American automotive magazine Car and Driver recently undertook a series of comprehensive tests of Autonomous Energy Braking (AEB) systems, involving the Subaru Impreza, Toyota Camry, Tesla Model S and the Cadillac CT6. Four types of tests were undertaken:

  • Closing in on a stationary car

  • Target switching to a stationary car

  • Maximum deceleration

  • Approaching a slower moving vehicle

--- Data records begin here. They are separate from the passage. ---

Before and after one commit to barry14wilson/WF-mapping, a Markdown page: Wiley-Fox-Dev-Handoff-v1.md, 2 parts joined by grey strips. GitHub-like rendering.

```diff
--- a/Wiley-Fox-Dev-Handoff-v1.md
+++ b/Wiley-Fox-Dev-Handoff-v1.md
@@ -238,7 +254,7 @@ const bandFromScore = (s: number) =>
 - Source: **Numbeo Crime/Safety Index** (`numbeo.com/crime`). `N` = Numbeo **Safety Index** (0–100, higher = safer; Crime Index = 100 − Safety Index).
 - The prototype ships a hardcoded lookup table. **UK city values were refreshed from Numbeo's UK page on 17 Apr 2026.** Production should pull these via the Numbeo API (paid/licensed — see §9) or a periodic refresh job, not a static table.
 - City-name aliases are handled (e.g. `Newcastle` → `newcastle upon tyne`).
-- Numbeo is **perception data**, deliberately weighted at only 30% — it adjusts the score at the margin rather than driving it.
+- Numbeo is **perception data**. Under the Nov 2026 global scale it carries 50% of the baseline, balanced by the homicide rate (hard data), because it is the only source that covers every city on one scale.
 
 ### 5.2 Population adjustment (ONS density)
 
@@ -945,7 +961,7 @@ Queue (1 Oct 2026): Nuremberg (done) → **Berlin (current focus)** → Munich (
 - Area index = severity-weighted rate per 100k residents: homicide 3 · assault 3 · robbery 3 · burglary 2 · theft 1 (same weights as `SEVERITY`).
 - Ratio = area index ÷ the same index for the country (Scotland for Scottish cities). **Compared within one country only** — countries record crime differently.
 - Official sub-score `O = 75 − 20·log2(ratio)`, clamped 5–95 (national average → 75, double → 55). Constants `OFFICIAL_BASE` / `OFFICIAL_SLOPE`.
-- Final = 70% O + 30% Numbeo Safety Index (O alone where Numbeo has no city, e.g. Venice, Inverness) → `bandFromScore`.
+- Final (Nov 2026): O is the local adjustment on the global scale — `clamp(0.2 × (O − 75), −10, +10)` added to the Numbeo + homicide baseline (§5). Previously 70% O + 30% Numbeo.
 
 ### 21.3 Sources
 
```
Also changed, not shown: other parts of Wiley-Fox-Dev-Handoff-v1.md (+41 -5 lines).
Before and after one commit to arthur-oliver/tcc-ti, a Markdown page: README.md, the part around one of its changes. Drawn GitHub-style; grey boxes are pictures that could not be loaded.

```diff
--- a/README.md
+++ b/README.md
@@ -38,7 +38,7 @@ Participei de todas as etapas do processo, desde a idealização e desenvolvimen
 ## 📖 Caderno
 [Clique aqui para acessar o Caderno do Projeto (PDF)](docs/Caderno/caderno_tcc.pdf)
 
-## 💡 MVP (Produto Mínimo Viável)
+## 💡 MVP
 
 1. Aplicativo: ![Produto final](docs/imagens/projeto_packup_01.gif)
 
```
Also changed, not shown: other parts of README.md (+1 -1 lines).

The article is excellent and definitely worth reading in its entirely. The key takeaway I found was that despite AEB systems ostensibly claiming to achieve the same goal of preventing, or at the very least mitigating the impact of a collision with another vehicle, the performance of such systems varies substantially and is often not dependent on the class or price of the vehicle. For example, the Subaru Impreza’s EyeSight stereo camera system outperformed the other vehicles on test despite being the cheapest to buy.

In the U.S. at least, another takeaway is the state of legislation in relation to AEB systems. The NHTSA (National Highway Transport Safety Administration, effectively America’s equivalent to ANCAP) has a very basic requirement in order to satisfy its AEB test which most vehicles today can easily meet. These requirements should proactively become tougher, to further compel manufacturers to invest more in AEB systems and additional capabilities such as pedestrian and cyclist detection.

Holden Test Drive Challenge

Holden has launched a new 'Test Drive Challenge' where the customer receives a $500 prepaid Visa card if they test drive a Holden, but end up purchasing a competitor vehicle. Here's why I think such a scheme is flawed:

  • The key tagline behind this 'Test Drive Challenge' is that Holden engineers have ensured their cars 'perform just like a Holden should.' The problem with this is that Holden's portfolio over the last 20 years has been a cacophony of products sourced from all over the global GM empire. For example, Holden's small car offering has ranged from the Opel (GM's former European arm) sourced Astra, to the Daewoo (GM Korea) sourced Viva, then the originally Korean (and later 'Australianised') Cruze, and now back to the European Astra hatch and North American sourced Astra sedan. Although Holden has recently developed a tuning program to adapt imported vehicles to Australian conditions, these vehicles have fundamentally been developed for different markets, with different driving tastes, and thus do not share 'family-wide' driving characteristics in the same vein that vehicles from Mazda, or even BMW, do.    
  • The campaign in general simply reeks of a desperate attempt to move dealership stock as quickly as possible. Rather then sell cars on their inherent quality, this campaign paves the way for dealerships to convince customers to go for a test drive, and then try to sell the vehicle through heavy discounting, to the extent the customer would be silly to buy a competitor car, even with a $500 benefit. Moreover, such heavy discounting has a detrimental flow-on effect to the residual value of Holden vehicles.